What is This Fee
The Sept. 11 charge on airline tickets is often referred to as the TSA fee since the money supports airport security. As of July 21, it rose from a low of $2.50 to a flat $5.60 one-way. It is not an optional fee and is embedded in the price of your ticket. Airlines collect it and disburse it to the government.
What Airlines Don’t Like
According to the Wall Street Journal, in recent weeks airlines have been “citing the need to make changes to their booking systems” saying that would take time (and presumably money). The WSJ also notes airlines worry that the higher fee will “inflate costs and curtail demand” though so far anyway demand does not appear to be affected. That could change, however, once the peak summer season is over. In the meantime though, airlines have been generating record profits.
What the Fee Means for Passengers

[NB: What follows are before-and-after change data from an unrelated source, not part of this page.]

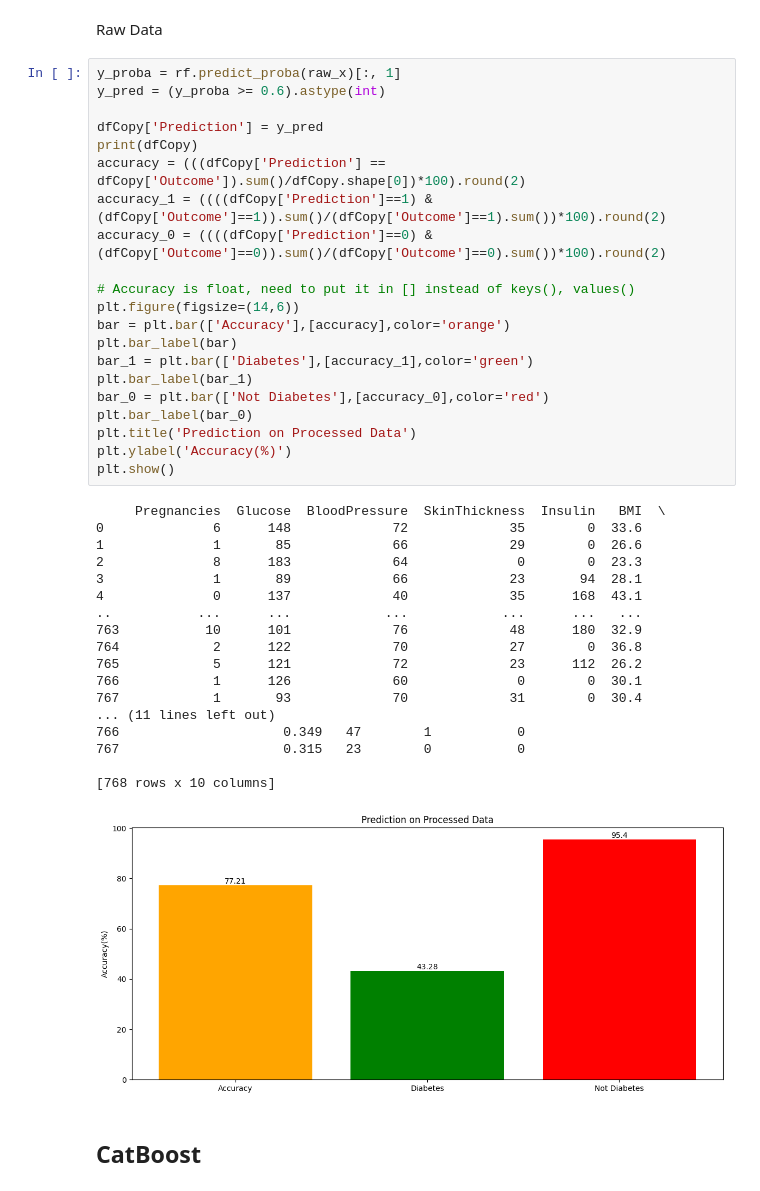
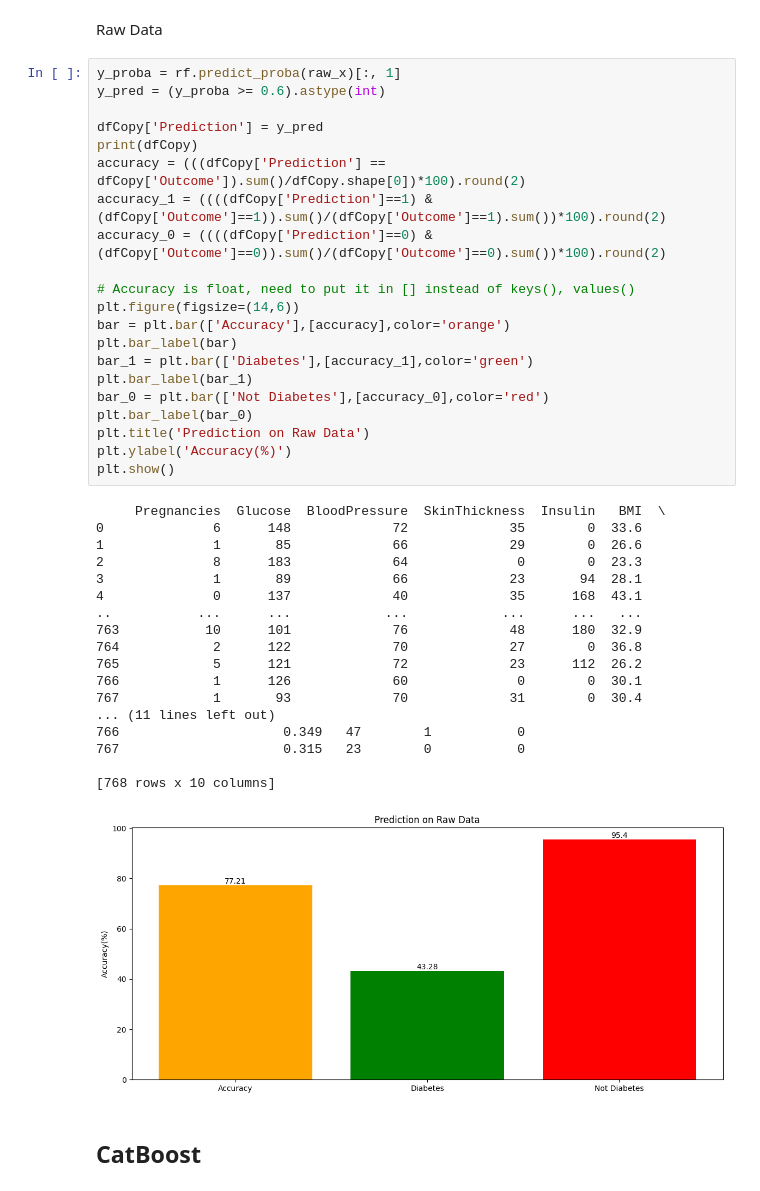
Before and after one commit to huynhquangquan/ML_DiabetesPrediction, a Jupyter notebook: notebooks/Diabetes_Inference.ipynb, the cells around one changed output. Drawn from its saved outputs; the diff is of its cells as text.

```diff
--- a/notebooks/Diabetes_Inference.ipynb
+++ b/notebooks/Diabetes_Inference.ipynb
@@ -192,35 +191,35 @@ accuracy_1 = ((((dfCopy['Prediction']==1) & (dfCopy['Outcome']==1)).sum()/(dfCop
 accuracy_0 = ((((dfCopy['Prediction']==0) & (dfCopy['Outcome']==0)).sum()/(dfCopy['Outcome']==0).sum())*100).round(2)
 
 # Accuracy is float, need to put it in [] instead of keys(), values()
 plt.figure(figsize=(14,6))
 bar = plt.bar(['Accuracy'],[accuracy],color='orange')
 plt.bar_label(bar)
 bar_1 = plt.bar(['Diabetes'],[accuracy_1],color='green')
 plt.bar_label(bar_1)
 bar_0 = plt.bar(['Not Diabetes'],[accuracy_0],color='red')
 plt.bar_label(bar_0)
-plt.title('Prediction on Processed Data')
+plt.title('Prediction on Raw Data')
 plt.ylabel('Accuracy(%)')
 plt.show()
 # %% [output]
      Pregnancies  Glucose  BloodPressure  SkinThickness  Insulin   BMI  \
 0              6      148             72             35        0  33.6
 1              1       85             66             29        0  26.6
 2              8      183             64              0        0  23.3
 3              1       89             66             23       94  28.1
 4              0      137             40             35      168  43.1
 ..           ...      ...            ...            ...      ...   ...
 763           10      101             76             48      180  32.9
 764            2      122             70             27        0  36.8
 765            5      121             72             23      112  26.2
 766            1      126             60              0        0  30.1
 767            1       93             70             31        0  30.4
 ... (11 lines left out)
 766                     0.349   47        1           0
 767                     0.315   23        0           0
 
 [768 rows x 10 columns]
-[figure, old version]
+[figure, new version]
 # %% [markdown]
 ## CatBoost
 # %% [markdown]
```
Also changed, not shown: parts of 9 cells of this notebook, 8 other files.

You pay more, but not much more. Previously, the fee was $2.50 per flight segment and capped at a total of $10. Now it’s a flat $5.60 per one-way trip for a round-trip total of $11.20. Goodness knows we’ve seen worse fees.